(Beginning of PROVIDED DATA)

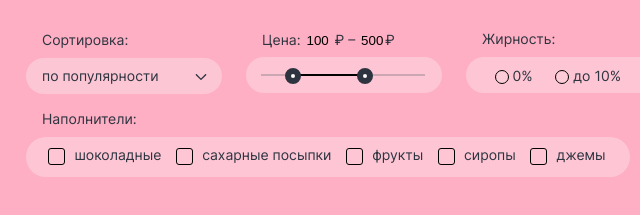
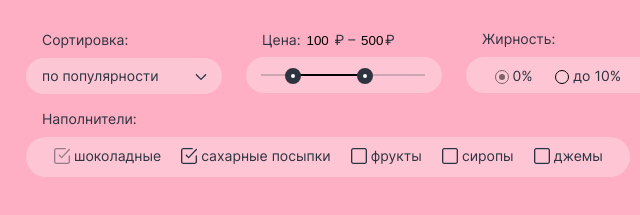
Before and after one commit to htmlacademy-htmlcss/2071313-gllacy-34, a plain HTML site: page catalog.html in a window 1280 px wide. Shown: the part 229-444 px from the top of the page, 29-669 px from the left. Drawn offline with Linux system fonts and the light colour scheme.

Commit message:
Защита проекта Глейси

```diff
--- a/catalog.html
+++ b/catalog.html
@@ -5,6 +5,8 @@
     <meta charset="utf-8">
     <title>HTML Academy: Глейси</title>
     <link rel="stylesheet" href="style.css">
+    <link rel="icon" href="favicon.ico">
+    <link rel="icon" type="image/png" href="images/favicon.png">
   </head>
 
   <body class="body-pink">
@@ -216,7 +218,7 @@
                 <li class="catalog-radio-item">
                   <label class="catalog-radio-label">
                     <input class="real-radio-btn visually-hidden" type="radio" name="bluetooth" value="yes"
-                      tabindex="-1">
+                      tabindex="-1" disabled checked>
                     <span class="radio-btn" tabindex="0"></span>
                     0%
                   </label>
@@ -251,24 +253,26 @@
               <legend class="catalog-legend">Наполнители:</legend>
               <ul class="catalog-radio-list catalog-check-list">
                 <li class="catalog-filter-item">
-                  <input type="checkbox" class="custom-checkbox" id="chocolad" name="chocolad" value="yes">
-                  <label class="catalog-radio-label control" for="chocolad">шоколадные</label>
+                  <input type="checkbox" class="custom-checkbox" id="chocolad" name="chocolad" value="yes" tabindex="-1"
+                    checked disabled>
+                  <label class="catalog-radio-label control" for="chocolad" tabindex="0">шоколадные</label>
                 </li>
                 <li class="catalog-filter-item">
-                  <input type="checkbox" class="custom-checkbox" id="shugar" name="shugar" value="yes">
-                  <label class="catalog-radio-label control" for="shugar">сахарные посыпки</label>
+                  <input type="checkbox" class="custom-checkbox" id="shugar" name="shugar" value="yes" tabindex="-1"
+                    checked>
+                  <label class="catalog-radio-label control" for="shugar" tabindex="0">сахарные посыпки</label>
                 </li>
                 <li class="catalog-filter-item">
-                  <input type="checkbox" class="custom-checkbox" id="fruits" name="fruits" value="yes">
-                  <label class="catalog-radio-label control" for="fruits">фрукты</label>
+                  <input type="checkbox" class="custom-checkbox" id="fruits" name="fruits" value="yes" tabindex="-1">
+                  <label class="catalog-radio-label control" for="fruits" tabindex="0">фрукты</label>
                 </li>
                 <li class="catalog-filter-item">
-                  <input type="checkbox" class="custom-checkbox" id="syrup" name="syrup" value="yes">
-                  <label class="catalog-radio-label control" for="syrup">сиропы</label>
+                  <input type="checkbox" class="custom-checkbox" id="syrup" name="syrup" value="yes" tabindex="-1">
+                  <label class="catalog-radio-label control" for="syrup" tabindex="0">сиропы</label>
                 </li>
                 <li class="catalog-filter-item">
-                  <input type="checkbox" class="custom-checkbox" id="jam" name="jam" value="yes">
-                  <label class="catalog-radio-label control" for="jam">джемы</label>
+                  <input type="checkbox" class="custom-checkbox" id="jam" name="jam" value="yes" tabindex="-1">
+                  <label class="catalog-radio-label control" for="jam" tabindex="0">джемы</label>
                 </li>
               </ul>
             </fieldset>
--- a/style.css
+++ b/style.css
@@ -1402,7 +1402,7 @@ body {
 }
 
 .subscription-text {
-  margin: 0;
+  margin: 0 0 20px;
   width: 506px;
 }
 
@@ -2082,6 +2082,16 @@ body {
   opacity: 0.3;
 }
 
+.real-radio-btn:disabled + .radio-btn:not([hover]) {
+  opacity: 0.5;
+  pointer-events: none;
+}
+
+.real-radio-btn:checked:disabled + .radio-btn:not([hover]) {
+  opacity: 0.5;
+  pointer-events: none;
+}
+
 .radio-btn::before {
   content: '';
   display: inline-block;
@@ -2102,7 +2112,7 @@ body {
 
 .catalog-check-list {
   justify-content: space-around;
-  padding: 0 17px 0 15px;
+  padding: 0 15px 0 20px;
   height: 40px;
   min-width: 604px;
 }
@@ -2143,26 +2153,48 @@ body {
 
 .control {
   display: inline-flex;
-  align-items: flex-end;
+  align-items: center;
 }
 
 .control::before {
-  content: '';
-  width: 15px;
-  height: 15px;
-  border: 1.3px solid #000000;
-  border-radius: 3px;
-  margin-right: 9px;
+  content: "";
+  display: block;
+  position: relative;
+  right: 4px;
+  width: 16px;
+  height: 16px;
+  background-image: url("images/vector/checkbox2.svg");
   background-repeat: no-repeat;
-  background-position: center center;
-  background-size: 50% 50%;
   cursor: pointer;
 }
 
+.control:hover::before {
+  background-image: url("images/vector/checkbox-hover2.svg");
+}
+
 .custom-checkbox:checked + .control::before {
-  background-image: url("images/vector/checkbox.svg");
-  background-size: 14px;
-  background-position: top;
+  background-image: url("images/vector/checkbox1.svg");
+}
+
+.custom-checkbox:checked + .control:hover::before {
+  background-image: url("images/vector/checkbox-hover1.svg");
+}
+
+.custom-checkbox:disabled + .control:not([hover])::before {
+  opacity: 0.5;
+  background-image: url("images/vector/checkbox2.svg");
+  cursor: default;
+}
+
+.custom-checkbox:checked:disabled + .control:not([hover])::before {
+  opacity: 0.5;
+  background-image: url("images/vector/checkbox1.svg");
+  cursor: default;
+}
+
+.control:focus-visible {
+  outline: 1.4px solid #000000;
+  outline-offset: 14px;
 }
 
 .catalog-filter-button {
```
Also changed, not shown: index.html (+2 -0 lines), favicon.ico (added), images/favicon.png (added), images/vector/checkbox-hover1.svg (added), images/vector/checkbox-hover2.svg (added), images/vector/checkbox1.svg (added), images/vector/checkbox2.svg (added).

(End of PROVIDED DATA)

ACTIVITY:
The records above are to be repeated word for word, with the pictures omitted.

FINISHED TASK:
Before and after one commit to htmlacademy-htmlcss/2071313-gllacy-34, a plain HTML site: page catalog.html in a window 1280 px wide. Shown: the part 229-444 px from the top of the page, 29-669 px from the left. Drawn offline with Linux system fonts and the light colour scheme.

Commit message:
Защита проекта Глейси

```diff
--- a/catalog.html
+++ b/catalog.html
@@ -5,6 +5,8 @@
     <meta charset="utf-8">
     <title>HTML Academy: Глейси</title>
     <link rel="stylesheet" href="style.css">
+    <link rel="icon" href="favicon.ico">
+    <link rel="icon" type="image/png" href="images/favicon.png">
   </head>
 
   <body class="body-pink">
@@ -216,7 +218,7 @@
                 <li class="catalog-radio-item">
                   <label class="catalog-radio-label">
                     <input class="real-radio-btn visually-hidden" type="radio" name="bluetooth" value="yes"
-                      tabindex="-1">
+                      tabindex="-1" disabled checked>
                     <span class="radio-btn" tabindex="0"></span>
                     0%
                   </label>
@@ -251,24 +253,26 @@
               <legend class="catalog-legend">Наполнители:</legend>
               <ul class="catalog-radio-list catalog-check-list">
                 <li class="catalog-filter-item">
-                  <input type="checkbox" class="custom-checkbox" id="chocolad" name="chocolad" value="yes">
-                  <label class="catalog-radio-label control" for="chocolad">шоколадные</label>
+                  <input type="checkbox" class="custom-checkbox" id="chocolad" name="chocolad" value="yes" tabindex="-1"
+                    checked disabled>
+                  <label class="catalog-radio-label control" for="chocolad" tabindex="0">шоколадные</label>
                 </li>
                 <li class="catalog-filter-item">
-                  <input type="checkbox" class="custom-checkbox" id="shugar" name="shugar" value="yes">
-                  <label class="catalog-radio-label control" for="shugar">сахарные посыпки</label>
+                  <input type="checkbox" class="custom-checkbox" id="shugar" name="shugar" value="yes" tabindex="-1"
+                    checked>
+                  <label class="catalog-radio-label control" for="shugar" tabindex="0">сахарные посыпки</label>
                 </li>
                 <li class="catalog-filter-item">
-                  <input type="checkbox" class="custom-checkbox" id="fruits" name="fruits" value="yes">
-                  <label class="catalog-radio-label control" for="fruits">фрукты</label>
+                  <input type="checkbox" class="custom-checkbox" id="fruits" name="fruits" value="yes" tabindex="-1">
+                  <label class="catalog-radio-label control" for="fruits" tabindex="0">фрукты</label>
                 </li>
                 <li class="catalog-filter-item">
-                  <input type="checkbox" class="custom-checkbox" id="syrup" name="syrup" value="yes">
-                  <label class="catalog-radio-label control" for="syrup">сиропы</label>
+                  <input type="checkbox" class="custom-checkbox" id="syrup" name="syrup" value="yes" tabindex="-1">
+                  <label class="catalog-radio-label control" for="syrup" tabindex="0">сиропы</label>
                 </li>
                 <li class="catalog-filter-item">
-                  <input type="checkbox" class="custom-checkbox" id="jam" name="jam" value="yes">
-                  <label class="catalog-radio-label control" for="jam">джемы</label>
+                  <input type="checkbox" class="custom-checkbox" id="jam" name="jam" value="yes" tabindex="-1">
+                  <label class="catalog-radio-label control" for="jam" tabindex="0">джемы</label>
                 </li>
               </ul>
             </fieldset>
--- a/style.css
+++ b/style.css
@@ -1402,7 +1402,7 @@ body {
 }
 
 .subscription-text {
-  margin: 0;
+  margin: 0 0 20px;
   width: 506px;
 }
 
@@ -2082,6 +2082,16 @@ body {
   opacity: 0.3;
 }
 
+.real-radio-btn:disabled + .radio-btn:not([hover]) {
+  opacity: 0.5;
+  pointer-events: none;
+}
+
+.real-radio-btn:checked:disabled + .radio-btn:not([hover]) {
+  opacity: 0.5;
+  pointer-events: none;
+}
+
 .radio-btn::before {
   content: '';
   display: inline-block;
@@ -2102,7 +2112,7 @@ body {
 
 .catalog-check-list {
   justify-content: space-around;
-  padding: 0 17px 0 15px;
+  padding: 0 15px 0 20px;
   height: 40px;
   min-width: 604px;
 }
@@ -2143,26 +2153,48 @@ body {
 
 .control {
   display: inline-flex;
-  align-items: flex-end;
+  align-items: center;
 }
 
 .control::before {
-  content: '';
-  width: 15px;
-  height: 15px;
-  border: 1.3px solid #000000;
-  border-radius: 3px;
-  margin-right: 9px;
+  content: "";
+  display: block;
+  position: relative;
+  right: 4px;
+  width: 16px;
+  height: 16px;
+  background-image: url("images/vector/checkbox2.svg");
   background-repeat: no-repeat;
-  background-position: center center;
-  background-size: 50% 50%;
   cursor: pointer;
 }
 
+.control:hover::before {
+  background-image: url("images/vector/checkbox-hover2.svg");
+}
+
 .custom-checkbox:checked + .control::before {
-  background-image: url("images/vector/checkbox.svg");
-  background-size: 14px;
-  background-position: top;
+  background-image: url("images/vector/checkbox1.svg");
+}
+
+.custom-checkbox:checked + .control:hover::before {
+  background-image: url("images/vector/checkbox-hover1.svg");
+}
+
+.custom-checkbox:disabled + .control:not([hover])::before {
+  opacity: 0.5;
+  background-image: url("images/vector/checkbox2.svg");
+  cursor: default;
+}
+
+.custom-checkbox:checked:disabled + .control:not([hover])::before {
+  opacity: 0.5;
+  background-image: url("images/vector/checkbox1.svg");
+  cursor: default;
+}
+
+.control:focus-visible {
+  outline: 1.4px solid #000000;
+  outline-offset: 14px;
 }
 
 .catalog-filter-button {
```
Also changed, not shown: index.html (+2 -0 lines), favicon.ico (added), images/favicon.png (added), images/vector/checkbox-hover1.svg (added), images/vector/checkbox-hover2.svg (added), images/vector/checkbox1.svg (added), images/vector/checkbox2.svg (added).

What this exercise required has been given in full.